**Assignment**
In the entries below, spot each line with the word "content" and copy it.

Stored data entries

================================

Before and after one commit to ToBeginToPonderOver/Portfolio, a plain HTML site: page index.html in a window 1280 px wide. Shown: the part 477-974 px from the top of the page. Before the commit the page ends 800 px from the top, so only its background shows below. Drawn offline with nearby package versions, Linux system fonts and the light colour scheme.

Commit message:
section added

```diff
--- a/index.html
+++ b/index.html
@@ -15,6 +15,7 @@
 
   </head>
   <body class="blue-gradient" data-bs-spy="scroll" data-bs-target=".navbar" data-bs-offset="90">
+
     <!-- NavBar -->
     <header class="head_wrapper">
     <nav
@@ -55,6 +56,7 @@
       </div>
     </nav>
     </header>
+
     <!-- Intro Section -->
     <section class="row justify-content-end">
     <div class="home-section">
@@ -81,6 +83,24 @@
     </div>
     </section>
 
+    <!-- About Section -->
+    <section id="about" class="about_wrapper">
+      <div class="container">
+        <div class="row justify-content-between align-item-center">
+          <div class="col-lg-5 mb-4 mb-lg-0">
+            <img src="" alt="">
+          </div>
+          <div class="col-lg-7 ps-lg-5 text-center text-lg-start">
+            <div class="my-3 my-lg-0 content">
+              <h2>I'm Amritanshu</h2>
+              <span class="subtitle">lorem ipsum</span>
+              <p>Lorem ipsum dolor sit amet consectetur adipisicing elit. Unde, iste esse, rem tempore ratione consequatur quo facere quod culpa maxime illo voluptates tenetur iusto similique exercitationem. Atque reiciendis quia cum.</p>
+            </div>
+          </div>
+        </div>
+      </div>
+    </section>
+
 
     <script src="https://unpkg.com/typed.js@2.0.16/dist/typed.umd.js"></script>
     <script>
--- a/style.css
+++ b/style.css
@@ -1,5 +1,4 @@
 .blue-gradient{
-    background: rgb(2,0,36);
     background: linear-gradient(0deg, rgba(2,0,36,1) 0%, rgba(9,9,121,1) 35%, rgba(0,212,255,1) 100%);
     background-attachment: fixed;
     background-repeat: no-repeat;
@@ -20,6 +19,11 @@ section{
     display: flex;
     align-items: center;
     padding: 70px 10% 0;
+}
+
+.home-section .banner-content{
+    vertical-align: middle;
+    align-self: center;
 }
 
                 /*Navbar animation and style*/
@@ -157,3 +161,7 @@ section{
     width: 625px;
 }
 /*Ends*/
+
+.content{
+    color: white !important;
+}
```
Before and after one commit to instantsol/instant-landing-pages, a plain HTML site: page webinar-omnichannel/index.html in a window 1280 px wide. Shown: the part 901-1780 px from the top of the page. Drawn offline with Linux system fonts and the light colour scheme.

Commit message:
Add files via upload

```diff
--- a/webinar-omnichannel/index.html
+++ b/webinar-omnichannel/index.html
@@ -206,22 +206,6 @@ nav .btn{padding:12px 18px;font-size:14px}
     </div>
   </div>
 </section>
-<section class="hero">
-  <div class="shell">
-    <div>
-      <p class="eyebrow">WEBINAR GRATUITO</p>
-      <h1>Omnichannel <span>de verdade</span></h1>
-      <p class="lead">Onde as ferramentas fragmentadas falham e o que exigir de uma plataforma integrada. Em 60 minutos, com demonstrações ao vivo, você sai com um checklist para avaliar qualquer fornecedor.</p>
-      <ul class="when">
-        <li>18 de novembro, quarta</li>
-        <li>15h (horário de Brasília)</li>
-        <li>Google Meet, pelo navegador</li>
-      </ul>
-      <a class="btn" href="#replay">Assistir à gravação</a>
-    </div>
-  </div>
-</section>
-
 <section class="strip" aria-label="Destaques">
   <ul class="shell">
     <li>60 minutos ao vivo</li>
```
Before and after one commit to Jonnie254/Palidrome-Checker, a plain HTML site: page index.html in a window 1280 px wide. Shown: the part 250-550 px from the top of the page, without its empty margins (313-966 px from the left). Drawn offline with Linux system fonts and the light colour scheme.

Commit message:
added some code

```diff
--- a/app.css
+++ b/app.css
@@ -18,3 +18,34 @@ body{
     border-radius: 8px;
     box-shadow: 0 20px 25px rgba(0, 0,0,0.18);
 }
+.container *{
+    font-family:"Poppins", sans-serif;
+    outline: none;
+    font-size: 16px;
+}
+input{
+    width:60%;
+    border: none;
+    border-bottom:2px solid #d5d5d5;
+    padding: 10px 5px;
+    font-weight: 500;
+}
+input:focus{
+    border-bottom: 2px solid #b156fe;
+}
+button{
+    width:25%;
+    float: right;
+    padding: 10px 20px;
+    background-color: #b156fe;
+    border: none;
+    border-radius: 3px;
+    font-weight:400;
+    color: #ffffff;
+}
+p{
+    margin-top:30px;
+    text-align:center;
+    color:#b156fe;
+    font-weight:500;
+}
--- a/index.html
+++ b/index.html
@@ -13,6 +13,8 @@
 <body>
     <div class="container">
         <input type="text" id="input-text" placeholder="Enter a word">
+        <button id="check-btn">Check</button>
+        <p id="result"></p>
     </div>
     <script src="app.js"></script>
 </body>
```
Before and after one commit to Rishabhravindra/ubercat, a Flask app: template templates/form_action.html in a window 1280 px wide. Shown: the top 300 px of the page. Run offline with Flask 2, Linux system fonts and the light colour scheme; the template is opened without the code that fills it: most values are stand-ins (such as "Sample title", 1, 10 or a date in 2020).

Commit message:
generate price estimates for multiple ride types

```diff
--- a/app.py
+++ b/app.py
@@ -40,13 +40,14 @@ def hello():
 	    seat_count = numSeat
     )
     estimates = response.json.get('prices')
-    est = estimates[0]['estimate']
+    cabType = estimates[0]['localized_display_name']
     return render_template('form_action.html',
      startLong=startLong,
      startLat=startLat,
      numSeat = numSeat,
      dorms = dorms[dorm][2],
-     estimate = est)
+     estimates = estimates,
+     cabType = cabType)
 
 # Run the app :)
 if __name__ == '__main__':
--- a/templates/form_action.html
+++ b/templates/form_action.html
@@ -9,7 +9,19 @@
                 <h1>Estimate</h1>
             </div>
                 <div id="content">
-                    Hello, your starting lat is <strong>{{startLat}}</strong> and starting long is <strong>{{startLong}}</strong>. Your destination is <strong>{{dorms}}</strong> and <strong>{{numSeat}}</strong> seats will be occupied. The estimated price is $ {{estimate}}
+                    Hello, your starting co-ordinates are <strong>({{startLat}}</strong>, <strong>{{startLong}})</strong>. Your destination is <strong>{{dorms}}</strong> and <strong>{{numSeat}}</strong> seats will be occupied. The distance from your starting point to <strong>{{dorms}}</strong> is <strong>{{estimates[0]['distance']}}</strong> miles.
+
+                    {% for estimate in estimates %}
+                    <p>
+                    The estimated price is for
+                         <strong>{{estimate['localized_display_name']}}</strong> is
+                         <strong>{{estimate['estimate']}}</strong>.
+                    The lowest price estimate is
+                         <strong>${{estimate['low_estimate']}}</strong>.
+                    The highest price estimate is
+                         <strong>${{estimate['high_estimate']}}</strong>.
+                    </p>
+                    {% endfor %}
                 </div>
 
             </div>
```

================================

**Response area**
     <section class="row justify-content-end">
+        <div class="row justify-content-between align-item-center">
+            <div class="my-3 my-lg-0 content">
+.home-section .banner-content{
+.content{
                 <div id="content">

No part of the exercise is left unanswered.